◆ **About this task**:
Copy everything in the data below exactly except the pictures.

◆ **Extracted entries**:
------

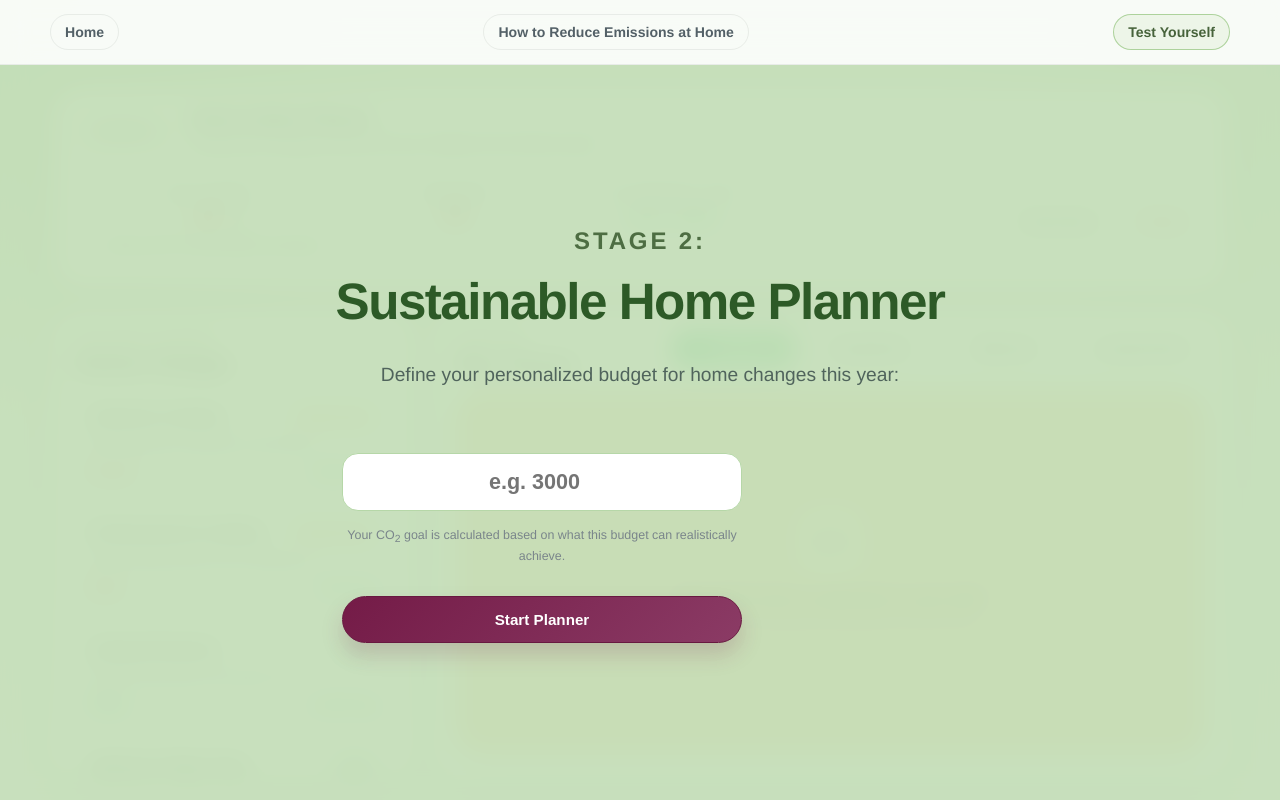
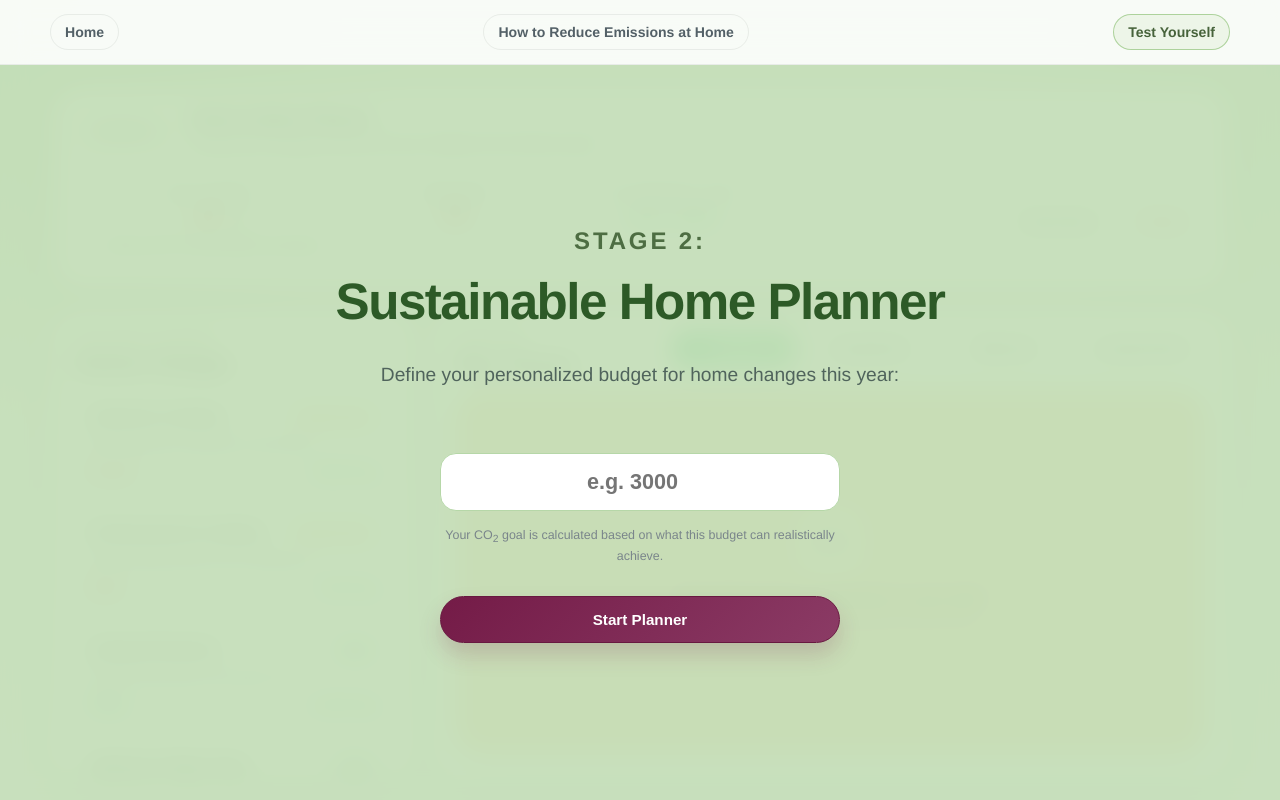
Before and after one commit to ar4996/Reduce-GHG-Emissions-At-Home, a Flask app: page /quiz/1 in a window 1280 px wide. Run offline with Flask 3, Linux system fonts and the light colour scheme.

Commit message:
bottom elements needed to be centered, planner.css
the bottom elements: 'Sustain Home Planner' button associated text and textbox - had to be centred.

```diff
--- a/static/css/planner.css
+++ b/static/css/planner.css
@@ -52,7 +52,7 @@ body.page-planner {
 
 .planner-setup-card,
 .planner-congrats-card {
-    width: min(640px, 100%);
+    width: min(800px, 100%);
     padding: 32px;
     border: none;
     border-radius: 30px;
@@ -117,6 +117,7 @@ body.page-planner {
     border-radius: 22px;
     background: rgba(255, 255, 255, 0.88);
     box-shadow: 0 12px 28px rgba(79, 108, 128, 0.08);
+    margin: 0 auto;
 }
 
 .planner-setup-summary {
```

------

◆ **Answer below**:
Before and after one commit to ar4996/Reduce-GHG-Emissions-At-Home, a Flask app: page /quiz/1 in a window 1280 px wide. Run offline with Flask 3, Linux system fonts and the light colour scheme.

Commit message:
bottom elements needed to be centered, planner.css
the bottom elements: 'Sustain Home Planner' button associated text and textbox - had to be centred.

```diff
--- a/static/css/planner.css
+++ b/static/css/planner.css
@@ -52,7 +52,7 @@ body.page-planner {
 
 .planner-setup-card,
 .planner-congrats-card {
-    width: min(640px, 100%);
+    width: min(800px, 100%);
     padding: 32px;
     border: none;
     border-radius: 30px;
@@ -117,6 +117,7 @@ body.page-planner {
     border-radius: 22px;
     background: rgba(255, 255, 255, 0.88);
     box-shadow: 0 12px 28px rgba(79, 108, 128, 0.08);
+    margin: 0 auto;
 }
 
 .planner-setup-summary {
```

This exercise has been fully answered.